The minimalist stage that is set by the Talking Heads illustrates and reflects nearly perfectly off of their outfits which are often rather natural cream colors or whites that are displayed by David Byrne from the first track. As he explains to a shouting and clapping audience, “Hi, I got a tape I wanna play,” then to have the TR-808 drum machine bumping in the background is a manipulation of the audience. With this acoustic guitar that is a shining example of track identity on “Psycho Killer,” Byrne is a master by his own hand. He explains, “You start a conversation, you can’t even finish it. You’re talking a lot, but you’re not saying anything” with these sudden breaks in electronic percussion that act almost as if they were gunshots through the sound.
As a record, Stop Making Sense is an imaginative performance stretched over the conscious of nine different members who bounce in and out of the tracks forming this grasp on the audience. The film portions are a better understanding of how the looks come with the sound, capturing brighter and more recognizable traits even if the Talking Heads were never introduced before. The musician craftsmanship is entirely influential as tracks like “Thank You For Sending Me An Angel,” or “Burning Down The House” which are staples in the discography that still reign today.

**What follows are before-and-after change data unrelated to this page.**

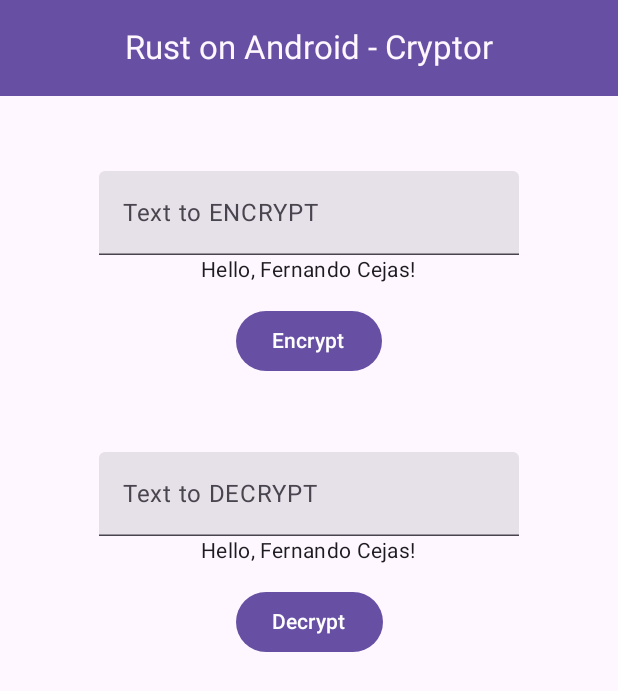
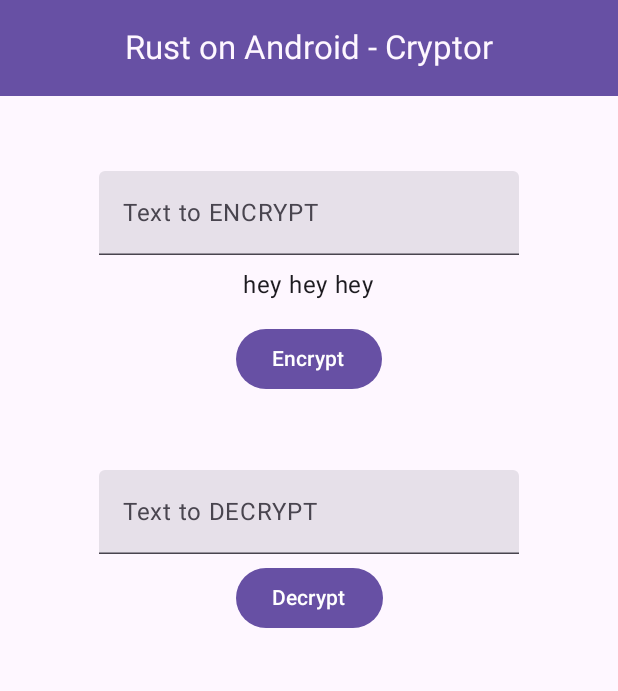
Before and after one commit to android10/Rust-Cross-Platform-Development, an Android app built with Jetpack Compose: the screen it shows after launch (MainActivity), after a tap on "Encrypt", on a phone screen of 412 x 824 dp. Shown: the top 691 px of the screen. Run offline under Robolectric (Android 15) with nearby library versions, the phone set to English and light mode, and no system bars; our stand-ins replace livedata-compose; 1 statement that could not run was skipped.

Commit message:
ref: android sample to properly use functions for click events

```diff
--- a/android-sample/app/src/main/kotlin/com/fernandocejas/sample/MainActivity.kt
+++ b/android-sample/app/src/main/kotlin/com/fernandocejas/sample/MainActivity.kt
@@ -35,6 +35,7 @@ import androidx.compose.material3.Text
 import androidx.compose.material3.TextField
 import androidx.compose.material3.TopAppBarDefaults
 import androidx.compose.runtime.Composable
+import androidx.compose.runtime.State
 import androidx.compose.runtime.getValue
 import androidx.compose.runtime.livedata.observeAsState
 import androidx.compose.runtime.mutableStateOf
@@ -43,7 +44,6 @@ import androidx.compose.runtime.setValue
 import androidx.compose.ui.Alignment
 import androidx.compose.ui.Modifier
 import androidx.compose.ui.res.stringResource
-import androidx.compose.ui.tooling.preview.Preview
 import androidx.compose.ui.unit.dp
 import androidx.core.view.WindowCompat
 
@@ -73,7 +73,6 @@ class MainActivity : AppCompatActivity() {
         }
     }
 
-    @Preview
     @Composable
     fun MainScreenComponent() {
         TopBarComponent()
@@ -85,13 +84,17 @@ class MainActivity : AppCompatActivity() {
             verticalArrangement = Arrangement.Top,
         ) {
             EncryptDecryptComponent(
+                observableState = viewModel.encryptedStringResult.observeAsState(initial = ""),
+                textFieldLabel = stringResource(id = R.string.txt_encrypt_label_hint),
                 buttonText = stringResource(id = R.string.txt_encrypt),
-                textFieldLabel = stringResource(id = R.string.txt_encrypt_label_hint)
+                buttonClickFn = viewModel.encryptString,
             )
             Spacer(modifier = Modifier.height(height = 50.dp))
             EncryptDecryptComponent(
+                observableState = viewModel.decryptedStringResult.observeAsState(initial = ""),
+                textFieldLabel = stringResource(id = R.string.txt_decrypt_label_hint),
                 buttonText = stringResource(id = R.string.txt_decrypt),
-                textFieldLabel = stringResource(id = R.string.txt_decrypt_label_hint)
+                buttonClickFn = viewModel.decryptString,
             )
         }
     }
@@ -113,36 +116,26 @@ class MainActivity : AppCompatActivity() {
 
     @Composable
     fun EncryptDecryptComponent(
-        buttonText: String = stringResource(id = R.string.txt_encrypt),
-        textFieldLabel: String = stringResource(id = R.string.txt_encrypt_label_hint)
+        observableState: State<String>,
+        textFieldLabel: String,
+        buttonText: String,
+        buttonClickFn: (String) -> Unit,
     ) {
         TextFieldComponent(textFieldLabel)
-//        //////////////////
-        val name = viewModel.encryptedStringResult.observeAsState().value
-//        if (name.isNotEmpty()) {
-            Text(
-                text = "Hello, $name!",
-                modifier = Modifier.padding(bottom = 8.dp),
-                style = MaterialTheme.typography.bodyMedium
-            )
-//        }
-//        //////////////////
+        TextResultComponent(observableState = observableState)
         Spacer(modifier = Modifier.height(height = 5.dp))
         Row {
             Button(
-                onClick = { viewModel.encryptString("Fernando Cejas") },
+                onClick = { buttonClickFn("hey hey hey") },
             ) {
                 Text(text = buttonText)
             }
-//            ButtonComponent(buttonText)
         }
     }
 
     @Composable
     fun TextFieldComponent(textFieldLabel: String) {
-        var text by remember {
-            mutableStateOf("")
-        }
+        var text by remember { mutableStateOf("") }
 
         TextField(
             value = text,
@@ -152,11 +145,15 @@ class MainActivity : AppCompatActivity() {
     }
 
     @Composable
-    fun ButtonComponent(buttonText: String) {
-        Button(
-            onClick = { viewModel.encryptString("Fernando") },
-        ) {
-            Text(text = buttonText)
+    fun TextResultComponent(observableState: State<String>) {
+        val encryptionDecryptionResult = observableState.value
+
+        if (encryptionDecryptionResult.isNotBlank()) {
+            Text(
+                text = encryptionDecryptionResult,
+                modifier = Modifier.padding(top = 8.dp, bottom = 8.dp),
+                style = MaterialTheme.typography.bodyLarge
+            )
         }
     }
 }
--- a/android-sample/app/src/main/kotlin/com/fernandocejas/sample/MainViewModel.kt
+++ b/android-sample/app/src/main/kotlin/com/fernandocejas/sample/MainViewModel.kt
@@ -17,15 +17,13 @@ class MainViewModel : ViewModel() {
 
     // Decryption
     private val _decryptedStringResult = MutableLiveData<String>()
-    val decryptedStringResult: LiveData<String> = _encryptedStringResult
+    val decryptedStringResult: LiveData<String> = _decryptedStringResult
 
-    fun encryptString(strToEncrypt: String) {
-//        _encryptedString.value = cryptor.encrypt(strToEncrypt)
-        _encryptedStringResult.value = strToEncrypt
+    val encryptString: (String) -> Unit = {
+        _encryptedStringResult.value = it
     }
 
-    fun decryptString(strToDecrypt: String) {
-//        _encryptedString.value = cryptor.encrypt(strToEncrypt)
-        _decryptedStringResult.value = strToDecrypt
+    val decryptString: (String) -> Unit = {
+        _decryptedStringResult.value = it
     }
 }
```
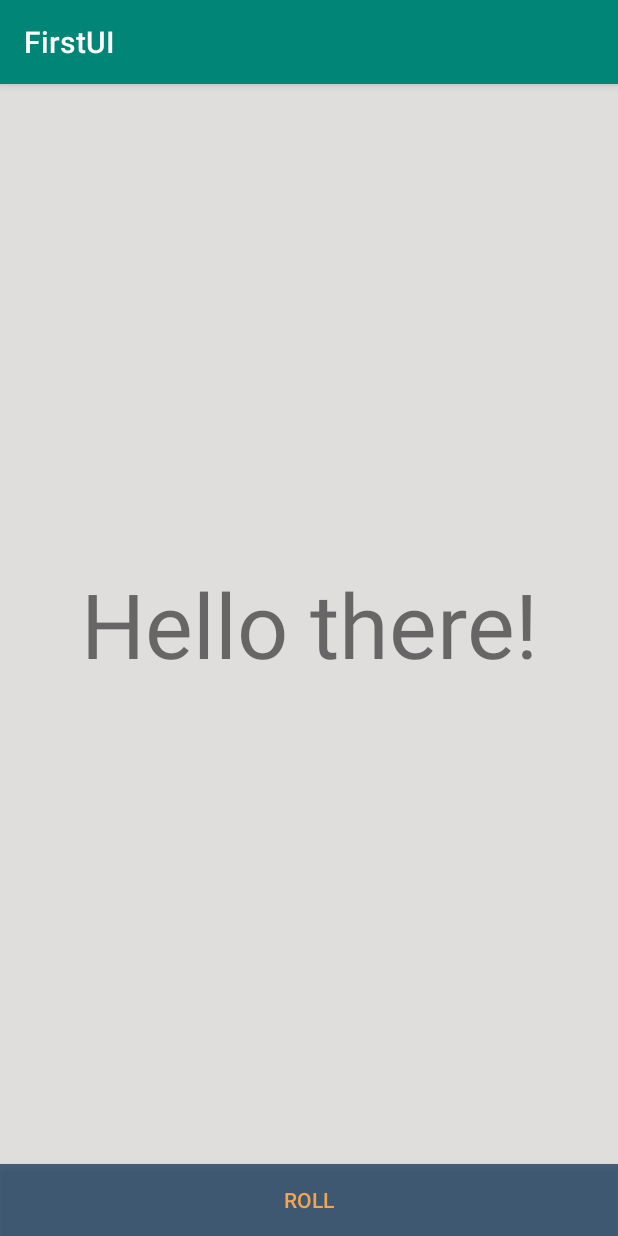
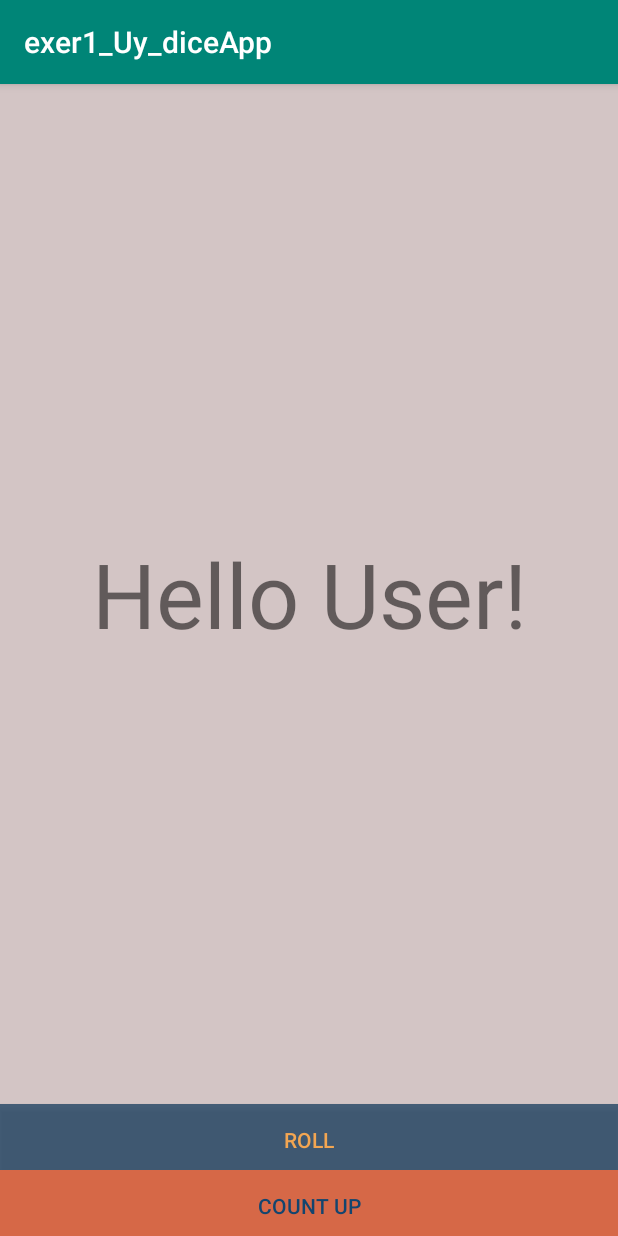
Before and after one commit to ejfpangilinan/exer2_cmsc23, an Android app: the MainActivity screen opened directly, with no data from a screen before it, on a phone screen of 412 x 824 dp. Run offline under Robolectric (Android 15) with nearby library versions, the phone set to English and light mode, and no system bars.

Commit message:
No edits

```diff
--- a/FirstUI/app/src/main/res/layout/activity_main.xml
+++ b/FirstUI/app/src/main/res/layout/activity_main.xml
@@ -10,18 +10,20 @@
         android:id="@+id/button_roll"
         android:layout_width="0dp"
         android:layout_height="wrap_content"
+        android:layout_marginBottom="40dp"
         android:background="#DD2A4764"
         android:text="@string/button_label_roll"
         android:textColor="#F3A652"
         app:layout_constraintBottom_toBottomOf="parent"
         app:layout_constraintEnd_toEndOf="parent"
+        app:layout_constraintHorizontal_bias="0.0"
         app:layout_constraintStart_toStartOf="parent" />
 
     <TextView
         android:id="@+id/text_roll"
         android:layout_width="0dp"
         android:layout_height="0dp"
-        android:background="#E0DDDD"
+        android:background="#D3C5C5"
         android:gravity="center_horizontal|center_vertical"
         android:text="@string/hello_user"
         android:textSize="60sp"
@@ -32,4 +34,16 @@
         app:layout_constraintTop_toTopOf="parent"
         app:layout_constraintVertical_bias="1.0" />
 
+    <Button
+        android:id="@+id/button_countup"
+        android:layout_width="0dp"
+        android:layout_height="wrap_content"
+        android:background="#D66847"
+        android:text="@string/count_up"
+        android:textColor="#13456F"
+        app:layout_constraintBottom_toBottomOf="parent"
+        app:layout_constraintEnd_toEndOf="parent"
+        app:layout_constraintStart_toStartOf="parent"
+        app:layout_constraintTop_toBottomOf="@+id/button_roll" />
+
 </androidx.constraintlayout.widget.ConstraintLayout>
--- a/FirstUI/app/src/main/res/values/strings.xml
+++ b/FirstUI/app/src/main/res/values/strings.xml
@@ -1,6 +1,7 @@
 <resources>
-    <string name="app_name">FirstUI</string>
+    <string name="app_name">exer1_Uy_diceApp</string>
     <string name="button_label_roll">Roll</string>
-    <string name="hello_user">Hello there!</string>
+    <string name="hello_user">Hello User!</string>
     <string name="msg">Meow Meow!</string>
+    <string name="count_up">Count Up</string>
 </resources>
```
Also changed, not shown: FirstUI/app/src/main/java/com/example/firstui/MainActivity.kt (+14 -0 lines).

Stop Making Sense uses Tina Weymouth, Chris Frantz, Jerry Harrison, Steve Scales, Alex Weir, and Bernie Worrell as the instrumentalists, then Lynn Mabry, and Ednah Holt as the backing vocalists as well as the rest of the cast. Every musician here has a vital role even when providing just harmonization or adding extra fill-in for the guitar sections. The way that Talking Heads were able to form a monster of nine-heads as this conquering machine of intrigue and performance art is admirable and cascades throughout history as time continues.
One of the final moments when the band reaches “Take Me To The River,” the track creates an ensemble of togetherness as a clear final cut wrap to Stop Making Sense. Often identified for the large, oversized suits that covered the shoulders of Byrne, or the outstanding powerhouse of expression; in any way, Stop Making Sense captures the essence of capability for a live record and how potential can be used to uplift a generation.